Vocalization Influences Auditory Processing in Collicular Neurons of the CF-FM-Bat, Rhinolophus ferrumequinum.
In: Journal of Comparative Physiology A, Vol. 132, Nr. 1: S. 39-46
1. In awake Greater Horseshoe bats (Rhinolophus ferrumequinum) the responses of 64 inferior colliculus neurons to electrically elicited vocalizations (VOC) and combinations of these with simulated echoes (AS: pure tones and AS(FM): sinusoidally frequency-modulated tones mimicking echoes from wing beating insects) were recorded.
2. The neurons responding to the species-specific echolocation sound elicited by electrical stimulation of the central grey matter had best frequencies between 76 and 86 kHz. The response patterns to the invariable echolocation sound varied from unit to unit (Fig. 1).
3. In 26 neurons the responses to vocalized echolocation sounds markedly differed from those to identical artificial ones copying the CF-portion of the vocalized sound (AS). These neurons reacted with a different response to the same pure tone whether it was presented artificially or vocalized by the bat (Fig. 2). In these neurons vocalization activities qualitatively alter the responsiveness to the stimulus parameters of the echoes.

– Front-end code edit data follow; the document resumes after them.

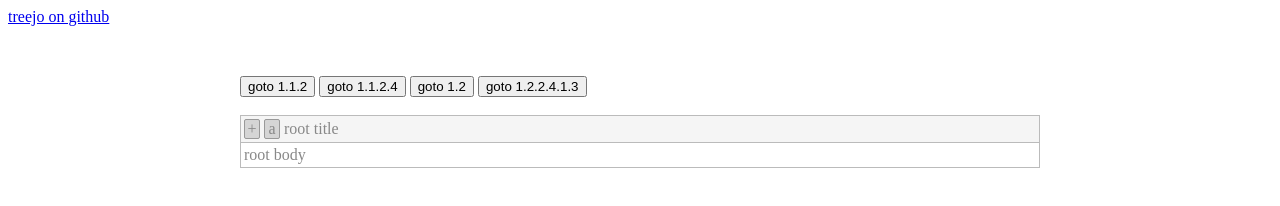
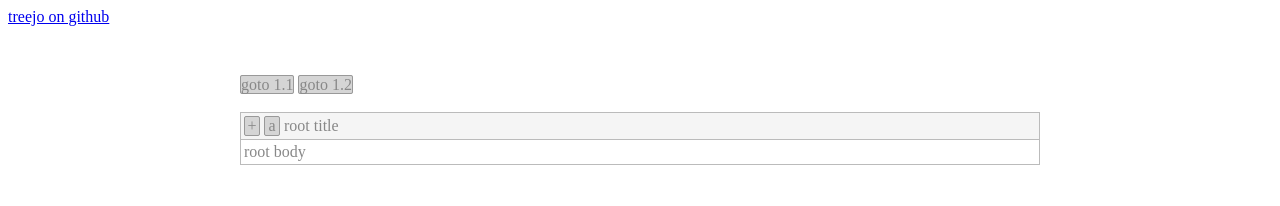
Before and after one commit to davewood/treejo, a plain HTML site: page index.html in a window 1280 px wide. Drawn offline with Linux system fonts and the light colour scheme.

Commit message:
build quicklinks from data element
makes public function treejo.find_node_by_path a private one
because we can bind it with a click handler.

```diff
--- a/css/main.css
+++ b/css/main.css
@@ -26,6 +26,14 @@
 .node-content {
     position: relative;
     padding-left: 20px;
+}
+
+.quicklink {
+    background-color: #d5d5d5;
+    border: 1px solid #999;
+    border-radius: 2px;
+    text-align: center;
+    cursor: pointer;
 }
 
 .node-toggle, .node-show-all {
--- a/index.html
+++ b/index.html
@@ -8,12 +8,10 @@
   <body>
     <a href="https://github.com/davewood/treejo">treejo on github</a>
     <div id="content">
-        <button onclick="treejo.find_node_by_path('1.1.2')">goto 1.1.2</button>
-        <button onclick="treejo.find_node_by_path('1.1.2.4')">goto 1.1.2.4</button>
-        <button onclick="treejo.find_node_by_path('1.2')">goto 1.2</button>
-        <button onclick="treejo.find_node_by_path('1.2.2.4.1.3')">goto 1.2.2.4.1.3</button>
-        <br/><br/>
         <div id="mytreejo">
+            <div class="quicklink-init" data-title="goto 1.1" data-path="1.1"></div>
+            <div class="quicklink-init" data-title="goto 1.2" data-path="1.2"></div>
+            <br/><br/>
             <div class="node-init" data-node-id="1" data-title="root title" data-body="root body"></div>
         </div>
     </div>
--- a/js/treejo.js
+++ b/js/treejo.js
@@ -20,24 +20,9 @@
         "html_node_toggle":   '<div class="node-toggle node-closed">+</div> ',
         "html_node_closed":   '+',
         "html_node_open":     '-',
-        "html_node_show_all": '<div title="open all child nodes" class="node-show-all">a</div> '
+        "html_node_show_all": '<div title="open all child nodes" class="node-show-all">a</div> ',
+        "html_quicklink":     '<span class="quicklink"></span>'
     };
-
-    function build_node(data) {
-        return '<div data-node-id="' + data.id + '" class="node">'
-             +   '<div class="node-panel">'
-             +     '<div class="node-panel-header">'
-             +     ( data.has_children /* only show buttons if node has children */
-                     ? options.html_node_toggle + options.html_node_show_all
-                     : '')
-             +       data.title
-             +     '</div>'
-             +     ( data.body !== ''
-                     ? '<div class="node-panel-body">' + data.body + '</div>'
-                     : '')
-             +   '</div>'
-             + '</div>';
-    }
 
     function node_load(node) {
         var node_id = node.data('node-id');
@@ -110,7 +95,7 @@
         node_toggle.html(options.html_node_closed);
     }
 
-    treejo.find_node_by_path = function(path) {
+    function find_node_by_path(path) {
         var parts = path.split('.');
         if ( parts.shift() !== '1' ) { // materialized path always starts with '1'
             console.warn('materialized paths always have to begin with "1". ('+ path + ')');
@@ -127,7 +112,7 @@
             }
         }
         scroll_to_node(current);
-    };
+    }
 
     function scroll_to_node(node) {
         $('html, body').animate(
@@ -163,6 +148,21 @@
         }
     }
 
+    function build_node(data) {
+        return '<div data-node-id="' + data.id + '" class="node">'
+             +   '<div class="node-panel">'
+             +     '<div class="node-panel-header">'
+             +     ( data.has_children /* only show buttons if node has children */
+                     ? options.html_node_toggle + options.html_node_show_all
+                     : '')
+             +       data.title
+             +     '</div>'
+             +     ( data.body !== ''
+                     ? '<div class="node-panel-body">' + data.body + '</div>'
+                     : '')
+             +   '</div>'
+             + '</div>';
+    }
     // looks for a child element with init data for a root node
     // and replaces it with a proper node element.
     function build_root_node(tree) {
@@ -178,6 +178,19 @@
         }
     }
 
+    // looks for elements with data for a quicklink
+    // and replaces them with proper quicklink element.
+    function build_quicklinks(tree) {
+        var quicklinks = tree.children('.quicklink-init');
+        quicklinks.each( function( index, value ) {
+            var el  = $( options.html_quicklink );
+            var val = $(value);
+            el.text(val.data('title'));
+            el.click(function() { find_node_by_path( String(val.data('path')) ); })
+            val.replaceWith(el);
+        });
+    }
+
     treejo.init = function(_options) {
         $.extend( options, _options ); /* override options */
 
@@ -186,6 +199,7 @@
             console.warn('No elements found using selector: "' + options.selector + '"');
         }
         else {
+            build_quicklinks(tree);
             build_root_node(tree);
 
             tree.on('click',
```
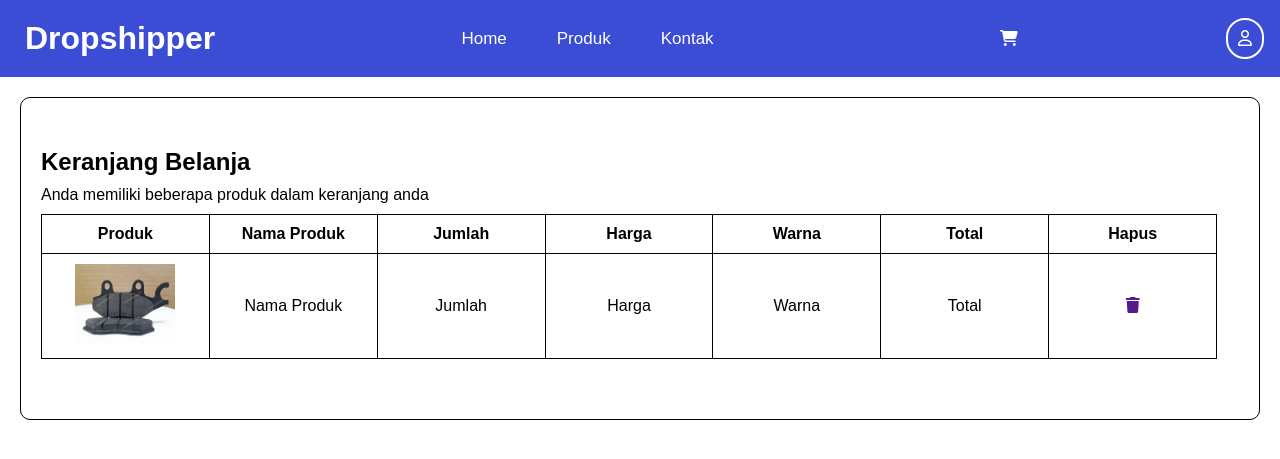
After one commit to AdityaMulyadi/Projek-Web, a PHP site: page /keranjang.html in a window 1280 px wide. The commit adds this page. Shown: the top 459 px of the page. Run offline with PHP 8.4, Linux system fonts and the light colour scheme.

Commit message:
tambah keranjang

```diff
--- a/index.css
+++ b/index.css
@@ -201,3 +201,31 @@ section{
     margin: 10px 200px;
     background-color: #abaaaa;
 }
+
+/* Keranjang */
+.section-keranjang{
+    border-radius: 10px;
+    border: 1px solid;
+    margin: 20px;
+        h2{
+            margin: 0 20px;
+        }
+        p{
+            margin: 10px 20px;
+        }
+}
+.section-keranjang table{
+    margin: 10px 20px;
+    border: 1px solid;
+    border-collapse: collapse;
+    table-layout: fixed;
+}
+.section-keranjang table thead tr th{
+    border: 1px solid;
+    padding: 10px;
+}
+.section-keranjang table tbody tr td{
+    padding: 10px;
+    border: 1px solid;
+    text-align: center;
+}
--- /dev/null
+++ b/keranjang.html
@@ -0,0 +1,49 @@
+<!DOCTYPE html>
+<html lang="en">
+    <head>
+        <meta charset="UTF-8">
+        <meta name="viewport" content="width=device-width, initial-scale=1.0">
+        <link rel="stylesheet" href="index.css">
+        <link rel="stylesheet" href="https://cdnjs.cloudflare.com/ajax/libs/font-awesome/6.5.2/css/all.min.css">
+        <script src="jquery-3.7.1.js"></script>
+        <title>Keranjang Pesanan</title>
+    </head>
+    <body>
+        <header class="nav">
+        </header>
+
+        <section class="section-keranjang">
+            <h2>Keranjang Belanja</h2>
+            <p>Anda memiliki beberapa produk dalam keranjang anda</p>
+            <table width="95%">
+                <thead>
+                    <tr>
+                        <th>Produk</th>
+                        <th>Nama Produk</th>
+                        <th>Jumlah</th>
+                        <th>Harga</th>
+                        <th>Warna</th>
+                        <th>Total</th>
+                        <th>Hapus</th>
+                    </tr>
+                </thead>
+                <tbody>
+                    <tr>
+                        <td><img src="gambar/produk1.jpeg" alt="" width="100px" height="80px"></td>
+                        <td>Nama Produk</td>
+                        <td>Jumlah</td>
+                        <td>Harga</td>
+                        <td>Warna</td>
+                        <td>Total</td>
+                        <td><a href=""><i class="fa-solid fa-trash"></i></a></td>
+                    </tr>
+                </tbody>
+            </table>
+        </section>
+    </body>
+    <script>
+        $(document).ready(function() {
+            $(".nav").load("navbar.html");
+        });
+    </script>
+</html>
```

4. A few neurons neither responded to vocalization nor to an identical pure tone but discharged when vocalization and pure tone were presented simultaneously.
5. In 2 neurons synchronized encoding of small frequency-modulations of the pure tone (mimicking an echo returning from a wing beating prey) occurred only during vocalization. Without vocalization the neurons did not respond to the identical stimulus set (Fig. 3). In these neurons vocalization activities enhanced FM-encoding capabilities otherwise not present in these neurons.
6. FM-encoding depended on the timing between vocalization and frequency-modulated signal (echo). As soon as vocalization and FM-signal no more overlapped or at least 60–80 ms after onset of vocalization synchronized firing to the FM was lost (4 neurons) (Fig. 4).
7. 4 neurons weakly responded to playbacks of the bat's own vocalization 1 ms after onset of vocalization. But when the playback frequency was shifted to higher frequencies by more than 400 Hz the neurons changed firing patterns and the latency of the first response peak (Fig. 5). These neurons sensitive to frequency shifts in the echoes returning during vocalization may be relevant to the Doppler-shift compensation mechanism in Greater Horseshoe bats.